House and Senate negotiators agreed Tuesday on an $82 billion fiscal 2005 emergency spending package for Iraq, Afghanistan and tsunami relief. Final passage is all but assured, with floor action expected Thursday in the House and in the Senate next week. Completion of the bill comes as the Army faces a severe cash crunch; the Pentagon was forced Monday to submit a $1.1 billion request to transfer funds within existing accounts to cover shortfalls. As drafted, the conference report would provide $75.9 billion for military activities, a $920.6 million increase over the administration’s request.
Highlights of the final agreement include:
- Military funds include $17.4 billion for procurement, with a $1.37 billion increase over the president’s request for Army and Marine Corps accounts. The funds are largely aimed at replacing equipment lost in battle, bolstering force protection needs such as night-vision goggles and add-on armor kits, and outfitting troops rotating into Iraq and Afghanistan.
- The measure blocks cancellation of a multiyear C-130J transport plane contract.
- It also postpones a decision on reducing the number of Navy aircraft carriers from 12 to 11, a step that would have effectively mothballed the USS John F. Kennedy.
- It would also bar the Navy from concentrating work on the DD(X) next-generation destroyer at a single shipyard.
On other fronts, its measures include:
- A $1 billion rescission of previously appropriated funds for Turkey.
- $283 million cut from in Afghanistan reconstruction projects considered lower priorities
- $100 million cut from contributions to United Nations peacekeeping missions
- They also cut $170 million from a $400 million request for aid to unspecified allies in the war on terrorism, despite a heavy White House lobbying effort
- Overseas food aid was increased by $90 million, to $240 million.
- $635 million for border protection the administration did not request, including $274 million to pay for 500 border patrol agents, 50 immigration and customs inspectors, 168 enforcement agents and detention officers, and 1,950 detention beds. The measure also includes House-backed provisions making it easier for judges to reject immigrants’ asylum claims, tightening restrictions on drivers’ licenses, and expediting completion of a fence on the California-Mexico border.
- Unrelated and pork efforts such as redirecting existing funds to study preservation of Rio Grande River silvery minnows, providing debt service on a firefighting training academy in Elko, Nev., and allowing oil and gas exploration along Mississippi’s Gulf Islands National Seashore also made it into the bill.
Unrelated items that failed to make the final bill include:
- Expedited construction of a Gilberton, PA clean coal facility.
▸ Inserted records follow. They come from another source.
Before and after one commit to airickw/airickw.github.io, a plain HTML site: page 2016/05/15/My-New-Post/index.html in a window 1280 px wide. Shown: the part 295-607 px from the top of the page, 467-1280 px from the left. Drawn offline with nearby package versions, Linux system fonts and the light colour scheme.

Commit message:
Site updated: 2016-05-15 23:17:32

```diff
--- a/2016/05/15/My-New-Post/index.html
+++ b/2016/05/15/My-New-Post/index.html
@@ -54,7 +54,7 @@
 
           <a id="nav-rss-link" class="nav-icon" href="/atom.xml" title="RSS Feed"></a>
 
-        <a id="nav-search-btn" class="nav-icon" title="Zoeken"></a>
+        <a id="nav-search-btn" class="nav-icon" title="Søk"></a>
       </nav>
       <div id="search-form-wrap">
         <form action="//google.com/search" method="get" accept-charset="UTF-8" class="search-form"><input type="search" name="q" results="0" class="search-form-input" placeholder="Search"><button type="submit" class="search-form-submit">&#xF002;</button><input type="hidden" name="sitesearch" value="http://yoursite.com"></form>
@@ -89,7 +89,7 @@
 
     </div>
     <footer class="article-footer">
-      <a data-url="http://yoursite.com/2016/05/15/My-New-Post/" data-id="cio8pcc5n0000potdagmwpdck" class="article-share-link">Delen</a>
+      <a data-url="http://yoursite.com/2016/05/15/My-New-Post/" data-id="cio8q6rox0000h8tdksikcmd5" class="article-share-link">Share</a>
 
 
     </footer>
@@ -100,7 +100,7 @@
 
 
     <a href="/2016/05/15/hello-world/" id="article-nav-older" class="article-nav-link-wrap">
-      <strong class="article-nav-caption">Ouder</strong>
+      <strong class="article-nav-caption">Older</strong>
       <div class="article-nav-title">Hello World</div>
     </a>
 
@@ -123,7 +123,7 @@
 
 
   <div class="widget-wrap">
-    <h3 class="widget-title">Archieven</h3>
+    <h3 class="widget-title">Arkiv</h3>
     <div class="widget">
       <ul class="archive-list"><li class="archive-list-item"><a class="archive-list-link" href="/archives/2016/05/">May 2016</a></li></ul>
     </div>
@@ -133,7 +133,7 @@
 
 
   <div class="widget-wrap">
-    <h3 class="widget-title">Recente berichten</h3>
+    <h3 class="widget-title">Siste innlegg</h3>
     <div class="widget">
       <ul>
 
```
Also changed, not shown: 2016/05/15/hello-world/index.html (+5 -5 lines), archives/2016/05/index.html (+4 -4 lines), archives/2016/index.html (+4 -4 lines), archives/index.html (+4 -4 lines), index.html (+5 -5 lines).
- $95 million for water and agriculture projects in Nevada’s Walker River Basin.
- $26 million to transfer nuclear materials out of New Mexico’s Los Alamos National Laboratory.
GovExec.com: May 4, 2005 Daily Briefing